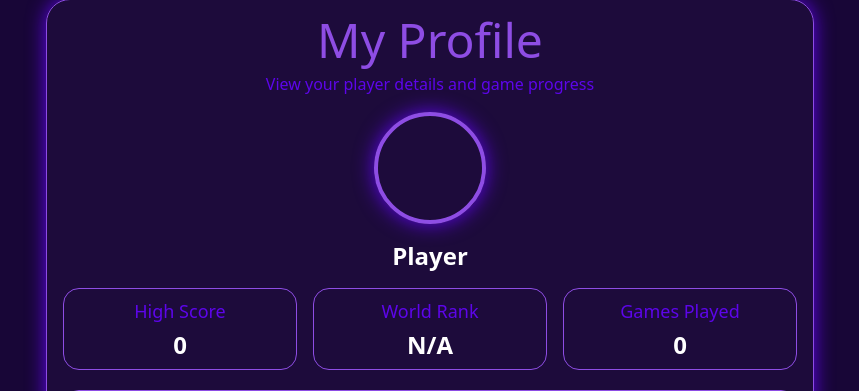
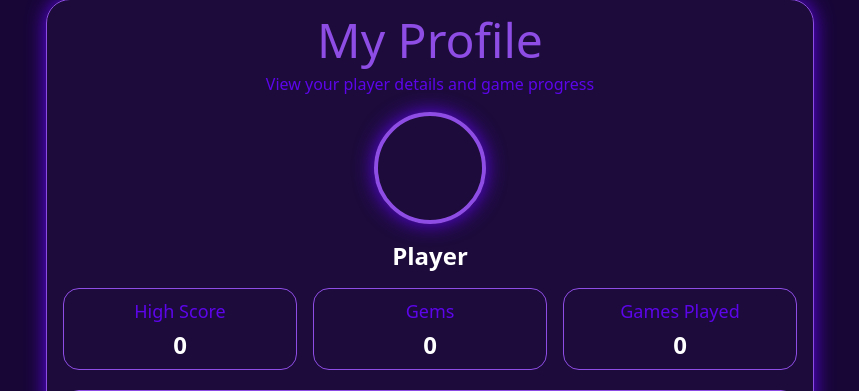
Before and after one commit to Games4Doritos/CITS3403-Project, a Flask app: template app/templates/profile.html in a window 1280 px wide. Shown: the part 81-472 px from the top of the page, without its empty margins (210-1069 px from the left). Run offline with Flask 3, Linux system fonts and the light colour scheme; the template is opened without the code that fills it: values that come from a table or form of the project are taken from there, others are empty; some libraries are stand-ins or nearby versions.

Commit message:
Replace World Rank stat with Gems currency display on profile page

```diff
--- a/app/templates/profile.html
+++ b/app/templates/profile.html
@@ -56,7 +56,6 @@
                     <h3 class="text-[var(--secondary)] text-lg mb-1">
                         High Score
                     </h3>
-
                     <p class="text-2xl font-bold text-white">
                         {{ current_user.best_stats.highscore if current_user.best_stats else 0 }}
                     </p>
@@ -64,11 +63,10 @@
 
                 <div class="rounded-2xl border border-[var(--primary)] px-4 py-2 text-center">
                     <h3 class="text-[var(--secondary)] text-lg mb-1">
-                        World Rank
+                        Gems
                     </h3>
-
                     <p class="text-2xl font-bold text-white">
-                        N/A
+                        {{ current_user.best_stats.currency if current_user.best_stats else 0 }}
                     </p>
                 </div>
 
@@ -76,7 +74,6 @@
                     <h3 class="text-[var(--secondary)] text-lg mb-1">
                         Games Played
                     </h3>
-
                     <p class="text-2xl font-bold text-white">
                         {{ current_user.best_stats.total_games if current_user.best_stats else 0 }}
                     </p>
@@ -154,7 +151,6 @@
                             </div>
                         </button>
                     </form>
-
                 </div>
                 <div class="flex py-5 flex-wrap gap-2">
                     {% if friendAccounts%}
@@ -179,12 +175,10 @@
                                 {% endif %}
                             </button>
                         {% endfor %}
-
                     {% else %}
                         <p class="text-[var(--secondary)]">
                             Get a player's friend code to send them a request!
                         </p>
-
                     {% endif %}
                 </div>
                 <form method="POST">
@@ -196,7 +190,6 @@
                                 type="text",
                                 required=True,
                                 placeholder="8-digit code"
-
                             )}}
                         </div>
                         <button
@@ -212,12 +205,10 @@
                 <p class="text-[var(--secondary)] text-lg">
                     Your friend code: <span class="text-white">{{ current_user.friend_code }}</span>
                 </p>
-
             </div>
 
             <!-- Buttons -->
             <div class="flex flex-col md:flex-row justify-center gap-4 mb-2">
-
                 <a href="{{ url_for('user.profile', mode='edit') }}" class="bg-[var(--primary)] text-white px-6 py-3 rounded-2xl text-center shadow-[0_0_20px_var(--secondary)] hover:opacity-90 transition">
                     Edit Profile
                 </a>
```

» Exercise requirements
Pull every line containing the string "center" out of the data above and copy it.

» Answer section
                 <div class="rounded-2xl border border-[var(--primary)] px-4 py-2 text-center">
             <div class="flex flex-col md:flex-row justify-center gap-4 mb-2">
                 <a href="{{ url_for('user.profile', mode='edit') }}" class="bg-[var(--primary)] text-white px-6 py-3 rounded-2xl text-center shadow-[0_0_20px_var(--secondary)] hover:opacity-90 transition">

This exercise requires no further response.